Bethany Hospital in Kansas had opened the first CCU in the United States on May 20, 1962. The second one opened soon after in Philadelphia’s Presbyterian Hospital. It was at Presbyterian Hospital that Rose Pinneo, head nurse of the unit, along with physicians, Lawrence Meltzer and Roderick Kitchell, coauthored Intensive Coronary Care: A Manual for Nurses in 1965.
I remember the manual and especially Rose Pinneo. Pinneo became a role model for all the new CCU nurses at the time.
I kept this picture in a photo book over the years. Just recently, as I went through all my old photos as a “sequester in place” pandemic project, this picture took on a new significance. It would fit under: “Olden Days of Nursing,” a new grouping of stories I am starting to post on my Blog.
It was only after I began to do some research that I recognized that right from the inception of CCUs, nurses ran the show. At the time this benefit eluded me. I was still a neophyte. I had not yet dealt with the paternalist health care system and rigid legislation that limited nursing practice.
I was pleasantly surprised to read about how nurses were positioned to take charge right from the inception of CCUs:
The opening sentence (in Intensive Coronary Care: A Manual for Nurses) in set the tone: “It may seem curious that the first book dedicated to a new concept of treatment for acute myocardial infarction has been directed primarily to nurses rather than physicians.” They (the authors) emphasized that the new treatment technologies had to be used immediately in order to save lives. To achieve this goal doctors must abandon traditional notions of a nurse’s limited role in clinical decision making.The authors declared, “Intensive coronary care is essentially an advanced system of nursing. It is not an advanced system of medical practice based on electronics.” Their prescription for saving lives was explicit: “A CCU nurse must be able to perform…therapeutic measures by herself without specific orders.”[Italics mine.]

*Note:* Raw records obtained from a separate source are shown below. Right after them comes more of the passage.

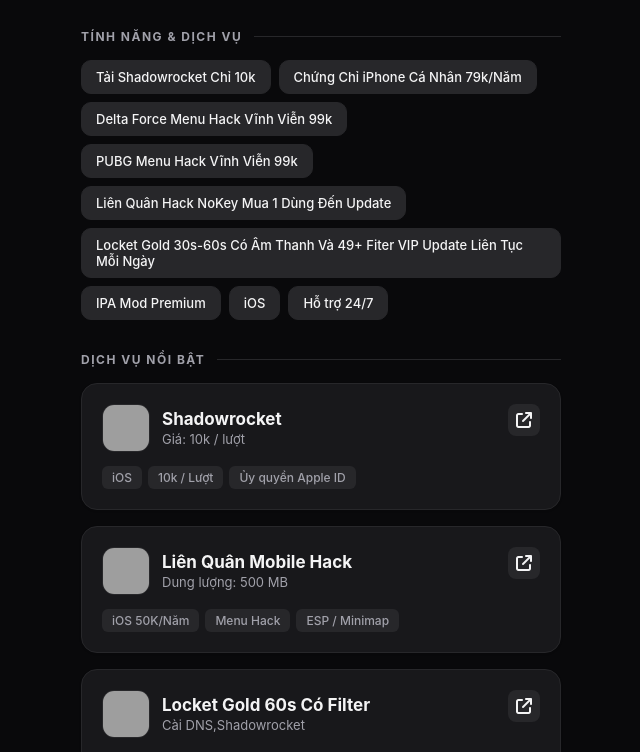
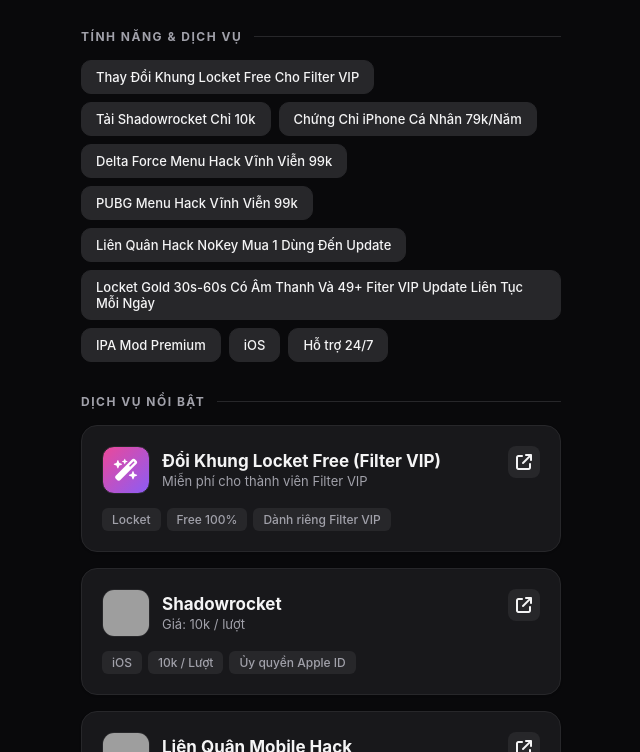
Before and after one commit to thanhcongg-dev/thanhcongg-dev.github.io, a plain HTML site: page index.html in a window 1280 px wide. Shown: the part 729-1481 px from the top of the page, without its empty margins (319-959 px from the left). Drawn offline with Linux system fonts and the light colour scheme; grey boxes are pictures that could not be loaded.

Commit message:
Update index.html

```diff
--- a/index.html
+++ b/index.html
@@ -3,7 +3,7 @@
 <head>
   <meta charset="UTF-8">
   <meta name="viewport" content="width=device-width, initial-scale=1.0">
-  <title>Thành Đẹp Zai Dev Top 1</title>
+  <title>ThanhCongDev - Kho IPA VIP</title>
   <link href="https://cdnjs.cloudflare.com/ajax/libs/font-awesome/6.4.0/css/all.min.css" rel="stylesheet">
   <style>
     :root {
@@ -499,6 +499,10 @@
       background: linear-gradient(135deg, #d97706, #f59e0b);
     }
 
+    .ipa-thumb-frame {
+      background: linear-gradient(135deg, #ec4899, #8b5cf6);
+    }
+
     .ipa-name {
       font-size: 17px;
       font-weight: 700;
@@ -719,6 +723,7 @@
     <!-- Tags / Tech Stack -->
     <div class="section-label">TÍNH NĂNG & DỊCH VỤ</div>
     <div class="tags">
+      <span class="tag">Thay Đổi Khung Locket Free Cho Filter VIP</span>
       <span class="tag">Tải Shadowrocket Chỉ 10k</span>
       <span class="tag">Chứng Chỉ iPhone Cá Nhân 79k/Năm</span>
       <span class="tag">Delta Force Menu Hack Vĩnh Viễn 99k</span>
@@ -734,7 +739,26 @@
     <div class="section-label" id="kho-ipa">DỊCH VỤ NỔI BẬT</div>
     <div class="ipa-list">
 
-      <!-- Item 1: Shadowrocket -->
+      <!-- Item 1: Thay Đổi Khung Locket Free -->
+      <div class="ipa-card">
+        <div class="ipa-header">
+          <div class="ipa-thumb-wrap">
+            <div class="ipa-thumb-icon ipa-thumb-frame"><i class="fa-solid fa-wand-magic-sparkles"></i></div>
+            <div>
+              <div class="ipa-name">Đổi Khung Locket Free (Filter VIP)</div>
+              <div class="ipa-meta">Miễn phí cho thành viên Filter VIP</div>
+            </div>
+          </div>
+          <a href="https://khunglocket.com/" target="_blank" class="ipa-arrow"><i class="fa-solid fa-arrow-up-right-from-square"></i></a>
+        </div>
+        <div class="ipa-tags">
+          <span class="ipa-tag">Locket</span>
+          <span class="ipa-tag">Free 100%</span>
+          <span class="ipa-tag">Dành riêng Filter VIP</span>
+        </div>
+      </div>
+
+      <!-- Item 2: Shadowrocket -->
       <div class="ipa-card">
         <div class="ipa-header">
           <div class="ipa-thumb-wrap">
@@ -753,7 +777,7 @@
         </div>
       </div>
 
-      <!-- Item 2: Liên Quân -->
+      <!-- Item 3: Liên Quân -->
       <div class="ipa-card">
         <div class="ipa-header">
           <div class="ipa-thumb-wrap">
@@ -772,7 +796,7 @@
         </div>
       </div>
 
-      <!-- Item 3: Locket Gold -->
+      <!-- Item 4: Locket Gold -->
       <div class="ipa-card">
         <div class="ipa-header">
           <div class="ipa-thumb-wrap">
@@ -791,7 +815,7 @@
         </div>
       </div>
 
-      <!-- Item 4: YouTube Premium -->
+      <!-- Item 5: YouTube Premium -->
       <div class="ipa-card">
         <div class="ipa-header">
           <div class="ipa-thumb-wrap">
@@ -810,7 +834,7 @@
         </div>
       </div>
 
-      <!-- Item 5: Chứng Chỉ iPhone Cá Nhân -->
+      <!-- Item 6: Chứng Chỉ iPhone Cá Nhân -->
       <div class="ipa-card">
         <div class="ipa-header">
           <div class="ipa-thumb-wrap">
@@ -829,7 +853,7 @@
         </div>
       </div>
 
-      <!-- Item 6: Delta Force Menu Hack Vĩnh Viễn -->
+      <!-- Item 7: Delta Force Menu Hack Vĩnh Viễn -->
       <div class="ipa-card">
         <div class="ipa-header">
           <div class="ipa-thumb-wrap">
@@ -848,7 +872,7 @@
         </div>
       </div>
 
-      <!-- Item 7: PUBG Menu Hack Vĩnh Viễn -->
+      <!-- Item 8: PUBG Menu Hack Vĩnh Viễn -->
       <div class="ipa-card">
         <div class="ipa-header">
           <div class="ipa-thumb-wrap">
```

. . . Support for giving specially trained nurses authority to defibrillate patients grew quickly in the late-1960s as concerns about the legal implications of the practice declined. The CCU-inspired empowerment of nurses represented a critical first step in the evolution of team-based care that is such a conspicuous part of current-day cardiology practice.
The first few of months in the CCU, I supervised the set-up of the physical space, hired nurses and organized the classes to be given by cardiologists. I gave lectures to the hospital staff nurses and administration about this new clinical specialty unit.
I worked in the CCU for only ten months. Newly married, my husband and I moved to another state because he had a great job opportunity. Over the next few years, we moved five times, had two children and I worked part-time at two other CCUs. When I started school for my bachelors’ degree in 1970, I never went back to the CCU. Cardiology is still my favorite specialty.